Vulnerability On Monday, Zimperium Inc, a maker of mobile security solutions, announced that their security researcher Joshua J Drake (@jduck), had discovered a serious vulnerability in the Stagefright library in Android that allows for arbitrary remote code execution, which could be triggered just by sending a MMS message. (Related coverage here, and here.) Stagefright is Android’s library for handling certain types of media files.
When it comes to data breaches, 2014 was a difficult year for the U.S. retail industry. The FBI warned of this a year ago in the wake of the Target and Neiman Marcus data breaches. The increasing concern in both the industry and government was justified, as we saw many high profile attacks. Beginning with Target, there were data breaches at at least 9 prominent national brands, over half of them linked to malware installed on Point of Sale (POS) terminals.
Develop a transition strategy for a successful Windows 10 upgrade, and make this migration your best.
A new Ponemon Institute survey, sponsored by Varonis Systems (press release here) examined corporate internal data protection practices as seen by 1,166 IT practitioners and 1,110 end users in organizations ranging in size from dozens to tens of thousands of employees, in a variety of industries including financial services, public sector, health & pharmaceutical, retail, industrial, and technology and software.
Bruce Schneier has an interesting post about a new free and open Certificate Authority, called Let's Encrypt. Let's Encrypt is designed to let any web server administrator obtain a server certificate that is recognized by the major browsers at no charge and even more important automatically. Part of the Let's Encrypt model is automating the steps that can prove to the CA that the certificate request is coming from an entity that controls both the server and the domain.
Living without browser Java has been easy. The only thing I've used that wanted to use the browser plugin for Java was the download manager on a web site that also had direct SSL links.
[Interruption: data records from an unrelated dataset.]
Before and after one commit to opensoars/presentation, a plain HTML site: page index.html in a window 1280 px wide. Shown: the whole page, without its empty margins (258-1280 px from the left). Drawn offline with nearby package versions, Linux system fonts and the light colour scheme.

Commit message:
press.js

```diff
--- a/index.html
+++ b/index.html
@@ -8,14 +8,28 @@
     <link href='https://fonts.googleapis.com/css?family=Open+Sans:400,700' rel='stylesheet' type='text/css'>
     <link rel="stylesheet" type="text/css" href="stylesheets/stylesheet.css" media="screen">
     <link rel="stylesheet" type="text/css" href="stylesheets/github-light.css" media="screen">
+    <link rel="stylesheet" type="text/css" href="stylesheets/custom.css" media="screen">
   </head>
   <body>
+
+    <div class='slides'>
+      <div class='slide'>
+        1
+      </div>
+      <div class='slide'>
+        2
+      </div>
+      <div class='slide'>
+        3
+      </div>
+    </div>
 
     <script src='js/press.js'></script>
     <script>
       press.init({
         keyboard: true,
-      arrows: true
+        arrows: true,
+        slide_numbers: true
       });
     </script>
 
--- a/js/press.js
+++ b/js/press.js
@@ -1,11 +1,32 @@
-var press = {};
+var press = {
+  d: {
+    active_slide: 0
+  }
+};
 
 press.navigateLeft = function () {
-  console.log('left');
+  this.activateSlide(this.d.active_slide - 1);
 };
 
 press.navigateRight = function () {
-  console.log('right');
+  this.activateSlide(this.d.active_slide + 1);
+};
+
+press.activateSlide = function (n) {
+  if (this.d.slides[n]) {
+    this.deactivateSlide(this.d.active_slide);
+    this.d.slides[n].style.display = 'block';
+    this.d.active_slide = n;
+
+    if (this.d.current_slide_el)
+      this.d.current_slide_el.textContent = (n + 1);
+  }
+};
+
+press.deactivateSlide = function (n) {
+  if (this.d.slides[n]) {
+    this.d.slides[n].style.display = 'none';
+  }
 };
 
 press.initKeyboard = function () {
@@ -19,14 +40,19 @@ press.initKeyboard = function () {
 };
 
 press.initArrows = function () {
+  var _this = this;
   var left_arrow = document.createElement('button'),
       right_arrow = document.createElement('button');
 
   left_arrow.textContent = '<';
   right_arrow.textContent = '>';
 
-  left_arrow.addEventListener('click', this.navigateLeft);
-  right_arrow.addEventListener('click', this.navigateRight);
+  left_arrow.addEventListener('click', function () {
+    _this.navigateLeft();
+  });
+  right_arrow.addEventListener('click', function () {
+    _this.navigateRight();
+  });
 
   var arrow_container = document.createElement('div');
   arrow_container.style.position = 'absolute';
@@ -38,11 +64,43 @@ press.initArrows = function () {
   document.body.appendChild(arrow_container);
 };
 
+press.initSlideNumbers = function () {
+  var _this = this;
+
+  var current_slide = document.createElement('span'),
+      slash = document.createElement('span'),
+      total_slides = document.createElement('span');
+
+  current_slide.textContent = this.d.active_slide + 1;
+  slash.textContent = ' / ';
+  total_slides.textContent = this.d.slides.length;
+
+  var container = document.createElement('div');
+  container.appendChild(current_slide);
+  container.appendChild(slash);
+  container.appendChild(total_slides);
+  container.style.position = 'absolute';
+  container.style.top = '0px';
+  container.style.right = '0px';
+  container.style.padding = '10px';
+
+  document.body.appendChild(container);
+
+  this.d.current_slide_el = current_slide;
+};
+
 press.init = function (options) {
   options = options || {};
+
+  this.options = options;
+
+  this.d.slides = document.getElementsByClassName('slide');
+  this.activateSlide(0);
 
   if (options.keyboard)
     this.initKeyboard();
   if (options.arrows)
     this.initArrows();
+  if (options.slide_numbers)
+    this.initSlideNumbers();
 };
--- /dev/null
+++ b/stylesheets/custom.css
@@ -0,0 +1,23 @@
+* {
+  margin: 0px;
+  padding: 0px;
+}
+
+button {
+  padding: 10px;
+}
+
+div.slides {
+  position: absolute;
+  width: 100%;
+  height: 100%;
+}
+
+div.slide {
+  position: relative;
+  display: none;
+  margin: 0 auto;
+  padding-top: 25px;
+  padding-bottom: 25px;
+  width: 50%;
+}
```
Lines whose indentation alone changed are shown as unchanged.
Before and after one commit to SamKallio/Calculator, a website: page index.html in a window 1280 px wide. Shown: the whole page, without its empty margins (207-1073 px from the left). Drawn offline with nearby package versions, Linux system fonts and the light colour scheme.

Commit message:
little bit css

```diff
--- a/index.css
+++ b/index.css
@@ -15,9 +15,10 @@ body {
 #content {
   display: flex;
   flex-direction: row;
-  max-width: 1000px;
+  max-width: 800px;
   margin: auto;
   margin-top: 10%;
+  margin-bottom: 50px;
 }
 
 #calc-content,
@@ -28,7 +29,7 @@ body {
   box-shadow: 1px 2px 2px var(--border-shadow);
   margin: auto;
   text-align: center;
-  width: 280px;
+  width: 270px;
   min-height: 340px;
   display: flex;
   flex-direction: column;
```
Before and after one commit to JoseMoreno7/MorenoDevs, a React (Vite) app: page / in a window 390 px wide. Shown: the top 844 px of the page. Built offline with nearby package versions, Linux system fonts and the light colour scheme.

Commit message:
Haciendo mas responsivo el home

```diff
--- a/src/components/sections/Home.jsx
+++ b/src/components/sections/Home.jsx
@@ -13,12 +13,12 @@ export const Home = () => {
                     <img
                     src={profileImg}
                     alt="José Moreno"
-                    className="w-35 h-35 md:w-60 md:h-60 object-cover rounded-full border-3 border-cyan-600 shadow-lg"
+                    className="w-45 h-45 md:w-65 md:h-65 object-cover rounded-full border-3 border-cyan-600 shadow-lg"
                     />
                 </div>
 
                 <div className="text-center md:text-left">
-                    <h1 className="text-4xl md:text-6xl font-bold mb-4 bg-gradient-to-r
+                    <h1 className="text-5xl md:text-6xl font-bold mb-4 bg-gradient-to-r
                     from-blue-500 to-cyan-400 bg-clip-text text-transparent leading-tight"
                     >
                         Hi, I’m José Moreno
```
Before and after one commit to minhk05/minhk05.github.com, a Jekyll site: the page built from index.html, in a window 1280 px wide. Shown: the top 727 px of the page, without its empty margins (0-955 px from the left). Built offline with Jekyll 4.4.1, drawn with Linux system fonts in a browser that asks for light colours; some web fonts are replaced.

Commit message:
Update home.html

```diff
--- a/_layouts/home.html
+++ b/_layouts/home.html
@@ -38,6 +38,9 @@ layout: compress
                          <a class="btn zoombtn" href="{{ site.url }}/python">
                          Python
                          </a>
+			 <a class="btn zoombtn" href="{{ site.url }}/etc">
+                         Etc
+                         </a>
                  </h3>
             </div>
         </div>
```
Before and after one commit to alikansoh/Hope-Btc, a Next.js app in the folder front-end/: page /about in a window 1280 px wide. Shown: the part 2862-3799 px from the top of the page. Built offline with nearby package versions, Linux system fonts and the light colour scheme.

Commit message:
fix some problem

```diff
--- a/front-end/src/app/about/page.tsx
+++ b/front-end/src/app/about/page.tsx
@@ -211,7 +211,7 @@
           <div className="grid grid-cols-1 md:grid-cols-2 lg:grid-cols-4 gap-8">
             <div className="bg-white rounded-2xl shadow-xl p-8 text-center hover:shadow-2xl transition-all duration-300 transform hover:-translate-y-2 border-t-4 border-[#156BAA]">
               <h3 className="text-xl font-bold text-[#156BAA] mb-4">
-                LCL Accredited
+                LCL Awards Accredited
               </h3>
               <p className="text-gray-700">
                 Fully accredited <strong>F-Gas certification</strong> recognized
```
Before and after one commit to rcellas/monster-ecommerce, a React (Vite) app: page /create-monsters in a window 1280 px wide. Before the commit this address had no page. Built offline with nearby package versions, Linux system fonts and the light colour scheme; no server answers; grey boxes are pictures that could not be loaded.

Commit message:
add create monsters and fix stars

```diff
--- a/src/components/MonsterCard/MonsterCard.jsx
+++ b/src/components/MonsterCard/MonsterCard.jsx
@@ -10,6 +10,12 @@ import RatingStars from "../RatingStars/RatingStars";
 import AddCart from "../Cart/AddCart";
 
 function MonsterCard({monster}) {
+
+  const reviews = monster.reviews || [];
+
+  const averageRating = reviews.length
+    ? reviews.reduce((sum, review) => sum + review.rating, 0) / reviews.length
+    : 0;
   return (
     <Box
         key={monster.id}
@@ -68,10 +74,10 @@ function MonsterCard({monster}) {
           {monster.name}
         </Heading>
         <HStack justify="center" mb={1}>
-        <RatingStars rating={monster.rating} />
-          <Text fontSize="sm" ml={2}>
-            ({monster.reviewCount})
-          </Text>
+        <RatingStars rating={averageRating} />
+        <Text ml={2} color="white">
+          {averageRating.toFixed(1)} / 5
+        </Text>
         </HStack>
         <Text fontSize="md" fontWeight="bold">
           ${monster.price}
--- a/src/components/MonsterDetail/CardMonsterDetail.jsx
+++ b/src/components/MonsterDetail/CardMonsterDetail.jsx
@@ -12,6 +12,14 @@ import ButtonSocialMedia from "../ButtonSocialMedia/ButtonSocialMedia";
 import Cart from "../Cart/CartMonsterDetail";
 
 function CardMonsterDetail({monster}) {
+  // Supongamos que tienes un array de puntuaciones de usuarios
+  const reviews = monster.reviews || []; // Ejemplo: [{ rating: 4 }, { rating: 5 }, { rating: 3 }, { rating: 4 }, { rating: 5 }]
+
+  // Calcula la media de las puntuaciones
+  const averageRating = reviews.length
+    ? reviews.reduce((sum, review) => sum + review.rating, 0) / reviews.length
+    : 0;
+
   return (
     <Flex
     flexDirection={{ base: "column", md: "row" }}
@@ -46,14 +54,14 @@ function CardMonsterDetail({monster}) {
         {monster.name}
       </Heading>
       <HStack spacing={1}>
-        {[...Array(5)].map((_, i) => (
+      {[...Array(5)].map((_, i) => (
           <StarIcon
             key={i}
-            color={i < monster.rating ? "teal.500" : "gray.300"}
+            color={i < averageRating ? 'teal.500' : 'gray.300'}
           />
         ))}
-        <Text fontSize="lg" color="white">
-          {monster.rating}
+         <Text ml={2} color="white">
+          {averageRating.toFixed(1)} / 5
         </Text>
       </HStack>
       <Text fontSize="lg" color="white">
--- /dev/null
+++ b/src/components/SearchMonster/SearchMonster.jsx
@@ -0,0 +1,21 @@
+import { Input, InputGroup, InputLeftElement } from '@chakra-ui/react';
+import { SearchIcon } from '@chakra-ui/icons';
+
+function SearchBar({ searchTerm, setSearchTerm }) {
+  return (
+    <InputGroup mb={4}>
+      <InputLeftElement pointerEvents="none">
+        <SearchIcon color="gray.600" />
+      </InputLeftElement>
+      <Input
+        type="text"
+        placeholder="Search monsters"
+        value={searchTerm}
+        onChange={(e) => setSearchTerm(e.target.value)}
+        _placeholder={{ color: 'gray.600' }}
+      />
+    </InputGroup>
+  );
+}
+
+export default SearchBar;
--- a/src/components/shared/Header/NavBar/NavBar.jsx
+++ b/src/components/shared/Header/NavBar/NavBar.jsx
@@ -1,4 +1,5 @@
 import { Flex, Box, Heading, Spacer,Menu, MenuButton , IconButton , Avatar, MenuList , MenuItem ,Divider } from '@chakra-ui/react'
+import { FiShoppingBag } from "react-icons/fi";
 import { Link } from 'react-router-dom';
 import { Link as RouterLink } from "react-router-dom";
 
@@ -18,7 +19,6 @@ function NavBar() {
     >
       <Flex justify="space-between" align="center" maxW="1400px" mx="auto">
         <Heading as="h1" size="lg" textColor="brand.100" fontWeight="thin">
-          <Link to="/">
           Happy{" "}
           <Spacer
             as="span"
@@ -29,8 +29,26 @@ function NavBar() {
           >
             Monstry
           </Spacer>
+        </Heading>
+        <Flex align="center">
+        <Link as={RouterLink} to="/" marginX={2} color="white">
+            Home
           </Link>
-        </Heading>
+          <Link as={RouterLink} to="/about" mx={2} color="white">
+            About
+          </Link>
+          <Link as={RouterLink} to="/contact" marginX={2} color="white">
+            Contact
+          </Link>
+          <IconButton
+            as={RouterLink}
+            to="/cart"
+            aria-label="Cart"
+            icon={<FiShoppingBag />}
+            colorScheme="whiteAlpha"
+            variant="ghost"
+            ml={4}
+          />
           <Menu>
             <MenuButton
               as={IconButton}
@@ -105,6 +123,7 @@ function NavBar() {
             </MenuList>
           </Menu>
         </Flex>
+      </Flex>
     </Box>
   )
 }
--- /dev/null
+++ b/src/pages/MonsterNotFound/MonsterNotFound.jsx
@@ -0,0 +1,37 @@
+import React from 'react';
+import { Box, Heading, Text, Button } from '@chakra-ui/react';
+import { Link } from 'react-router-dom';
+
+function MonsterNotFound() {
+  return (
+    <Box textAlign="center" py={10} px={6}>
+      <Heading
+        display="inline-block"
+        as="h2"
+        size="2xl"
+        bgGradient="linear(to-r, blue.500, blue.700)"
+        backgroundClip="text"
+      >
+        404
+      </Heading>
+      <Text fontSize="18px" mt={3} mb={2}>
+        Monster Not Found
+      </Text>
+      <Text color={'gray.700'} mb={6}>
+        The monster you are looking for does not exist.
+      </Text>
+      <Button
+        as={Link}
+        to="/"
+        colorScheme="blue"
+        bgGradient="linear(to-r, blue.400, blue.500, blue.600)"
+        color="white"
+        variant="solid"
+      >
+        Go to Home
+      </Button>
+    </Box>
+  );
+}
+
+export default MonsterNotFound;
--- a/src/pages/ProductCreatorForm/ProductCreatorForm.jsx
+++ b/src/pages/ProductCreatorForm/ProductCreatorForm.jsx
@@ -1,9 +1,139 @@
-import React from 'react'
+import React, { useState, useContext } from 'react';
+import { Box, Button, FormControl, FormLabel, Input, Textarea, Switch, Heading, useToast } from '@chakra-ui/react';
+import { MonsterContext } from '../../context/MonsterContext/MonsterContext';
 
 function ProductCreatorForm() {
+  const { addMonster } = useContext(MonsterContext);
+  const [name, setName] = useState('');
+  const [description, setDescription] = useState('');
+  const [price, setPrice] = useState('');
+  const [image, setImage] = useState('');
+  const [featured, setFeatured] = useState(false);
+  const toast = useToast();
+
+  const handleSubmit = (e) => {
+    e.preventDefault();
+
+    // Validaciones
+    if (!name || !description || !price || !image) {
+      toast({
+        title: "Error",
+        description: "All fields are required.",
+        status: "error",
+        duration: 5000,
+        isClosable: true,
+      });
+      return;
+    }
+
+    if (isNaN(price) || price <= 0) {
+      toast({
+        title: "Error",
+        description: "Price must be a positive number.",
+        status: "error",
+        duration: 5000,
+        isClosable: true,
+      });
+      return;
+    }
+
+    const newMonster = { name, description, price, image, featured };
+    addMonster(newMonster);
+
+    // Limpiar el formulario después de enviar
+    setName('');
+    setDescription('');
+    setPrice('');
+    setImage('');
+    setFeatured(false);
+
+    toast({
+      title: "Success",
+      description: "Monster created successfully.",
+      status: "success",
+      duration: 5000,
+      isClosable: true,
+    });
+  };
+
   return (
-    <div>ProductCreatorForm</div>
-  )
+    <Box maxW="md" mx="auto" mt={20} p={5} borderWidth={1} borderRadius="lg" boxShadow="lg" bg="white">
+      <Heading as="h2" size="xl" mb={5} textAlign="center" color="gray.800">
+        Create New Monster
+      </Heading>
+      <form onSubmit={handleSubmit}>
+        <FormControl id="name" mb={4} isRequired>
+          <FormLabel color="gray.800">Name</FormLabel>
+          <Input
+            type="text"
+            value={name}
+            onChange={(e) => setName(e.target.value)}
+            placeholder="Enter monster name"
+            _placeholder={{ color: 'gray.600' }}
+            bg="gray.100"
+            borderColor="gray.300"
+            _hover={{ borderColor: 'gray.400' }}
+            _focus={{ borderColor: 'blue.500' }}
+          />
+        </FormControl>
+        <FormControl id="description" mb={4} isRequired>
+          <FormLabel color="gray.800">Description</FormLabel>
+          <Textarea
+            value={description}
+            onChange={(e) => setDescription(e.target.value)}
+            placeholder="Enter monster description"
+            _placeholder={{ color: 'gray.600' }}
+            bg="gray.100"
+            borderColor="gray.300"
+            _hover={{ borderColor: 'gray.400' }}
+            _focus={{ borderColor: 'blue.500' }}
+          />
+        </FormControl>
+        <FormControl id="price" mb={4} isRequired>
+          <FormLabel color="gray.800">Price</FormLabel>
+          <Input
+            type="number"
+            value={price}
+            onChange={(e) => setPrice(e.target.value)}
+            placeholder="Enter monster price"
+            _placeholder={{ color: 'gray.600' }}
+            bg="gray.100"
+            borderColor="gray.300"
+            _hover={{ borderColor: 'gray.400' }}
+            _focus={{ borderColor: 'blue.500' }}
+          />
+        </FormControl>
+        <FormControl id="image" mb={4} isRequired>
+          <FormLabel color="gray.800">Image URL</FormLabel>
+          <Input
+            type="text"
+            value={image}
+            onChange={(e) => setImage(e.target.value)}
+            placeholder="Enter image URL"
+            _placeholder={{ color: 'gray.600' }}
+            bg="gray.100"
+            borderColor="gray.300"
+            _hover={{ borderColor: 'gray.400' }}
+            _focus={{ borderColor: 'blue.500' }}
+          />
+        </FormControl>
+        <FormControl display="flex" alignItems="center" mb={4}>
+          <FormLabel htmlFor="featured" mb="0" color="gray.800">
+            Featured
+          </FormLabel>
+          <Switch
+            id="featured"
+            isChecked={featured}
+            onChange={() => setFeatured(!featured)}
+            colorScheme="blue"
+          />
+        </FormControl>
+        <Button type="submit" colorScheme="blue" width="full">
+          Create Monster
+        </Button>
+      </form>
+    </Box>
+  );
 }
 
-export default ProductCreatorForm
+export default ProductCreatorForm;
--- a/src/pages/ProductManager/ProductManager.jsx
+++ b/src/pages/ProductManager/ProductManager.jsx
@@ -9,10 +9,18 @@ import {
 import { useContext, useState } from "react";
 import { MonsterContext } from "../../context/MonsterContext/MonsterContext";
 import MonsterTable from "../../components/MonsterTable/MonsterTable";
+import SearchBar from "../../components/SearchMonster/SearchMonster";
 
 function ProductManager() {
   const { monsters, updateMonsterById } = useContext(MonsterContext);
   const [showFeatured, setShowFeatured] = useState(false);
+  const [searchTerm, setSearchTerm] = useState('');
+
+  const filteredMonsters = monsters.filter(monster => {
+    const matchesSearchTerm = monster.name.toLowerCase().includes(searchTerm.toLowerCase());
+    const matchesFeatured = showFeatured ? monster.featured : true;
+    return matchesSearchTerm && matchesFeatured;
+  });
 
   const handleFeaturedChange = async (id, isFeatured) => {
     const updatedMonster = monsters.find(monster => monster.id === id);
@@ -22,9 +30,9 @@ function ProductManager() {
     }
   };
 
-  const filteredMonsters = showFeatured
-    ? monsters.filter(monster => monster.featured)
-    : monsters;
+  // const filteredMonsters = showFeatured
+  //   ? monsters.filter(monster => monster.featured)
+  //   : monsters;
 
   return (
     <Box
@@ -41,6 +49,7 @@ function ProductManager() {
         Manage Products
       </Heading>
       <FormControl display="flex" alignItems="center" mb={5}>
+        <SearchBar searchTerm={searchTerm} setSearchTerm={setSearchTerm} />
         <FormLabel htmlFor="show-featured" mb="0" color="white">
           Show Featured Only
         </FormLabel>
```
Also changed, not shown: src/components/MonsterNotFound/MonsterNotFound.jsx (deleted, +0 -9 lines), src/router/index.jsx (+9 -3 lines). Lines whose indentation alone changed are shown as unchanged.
No biggie.
Paul Ducklin has an interesting piece on HTML 5. Although browsers have been building HTML 5 support into their browsers for a while, it officially became a standard as of October 28th. As the press release from the W3C Consortium states HTML5 brings to the Web video and audio tracks without needing plugins; programmatic access to a resolution-dependent bitmap canvas, which is useful for rendering graphs, game graphics, or other visual images on the fly; native support for scalable vector graphics (SVG) and math (MathML);
There is a lot of attention on the posting of Dropbox user name and password combinations on Pastebin. The posters claim that the 400 accounts posted are just the first installment of almost 7 million that they hold. Spot checking by security researchers indicate that they are genuine (although a follow dump as not). Dropbox has issued a statement their servers were not hacked:
What is the vulnerability? There was a vulnerability announcement on September 24, 2014 of a bug (CVE-2014-6271) in the Bourne-again shell, bash, that is the default command line interpreter in most Linux and many Unix distributions, including variants that form the basis of many embedded devices and appliances. The bug allows for remote code injection that can cause arbitrary commands to be run on the attacked system. There are several avenues for making this happen, but the single most potent one is by attacking web servers that can run CGI commands.
Malware attacks against Point of Sale (POS) terminals came into the collective consciousness with a big splash with the Target breach late last year, and the recent disclosure of data breaches at 51 UPS franchise stores and a major data breach at major chains owned (or recently owned) by SuperValue including SuperValue, Cub Foods, Albertsons, Acme Markets, Jewel-Osco, Shaw's and Star Markets. Last week the U.S. Secret Service warned that over 1000 US business were affected by Backoff, an up-and-coming piece of POS malware. Backoff's method of operation is not new, but is very well executed. Like other POS malware, it installs a memory scraper onto the terminal to capture credit card track data as well as a keystroke logger, establishes communications with a command and control server, and exfiltrates both payment card and keystroke data. The crime syndicates using Backoff have become highly skilled at compromising systems through remote access software in order to establish a "jump server" from which to find and infect POS terminals.
I'm a big fan of using mobile phones, especially smart phones, as security tokens. If the user locks the phone with a passcode, then it's a pretty good bet that your token is in the right hands. And, unlike little hardware tokens, nobody leaves home without their phone anymore. In addition to applications that might send me a token by SMS, I have three token apps on my smartphone: Symantec VIP which I use for Ebay, PayPal, Symantec MSS, remote login to one of my clients, and some others. Google Authenticator for various Google accounts and for WordPress. Duo Security which I use for my own SSH logins. This was cool until I went into a swimming pool with my iPhone in my bathing suit pocket.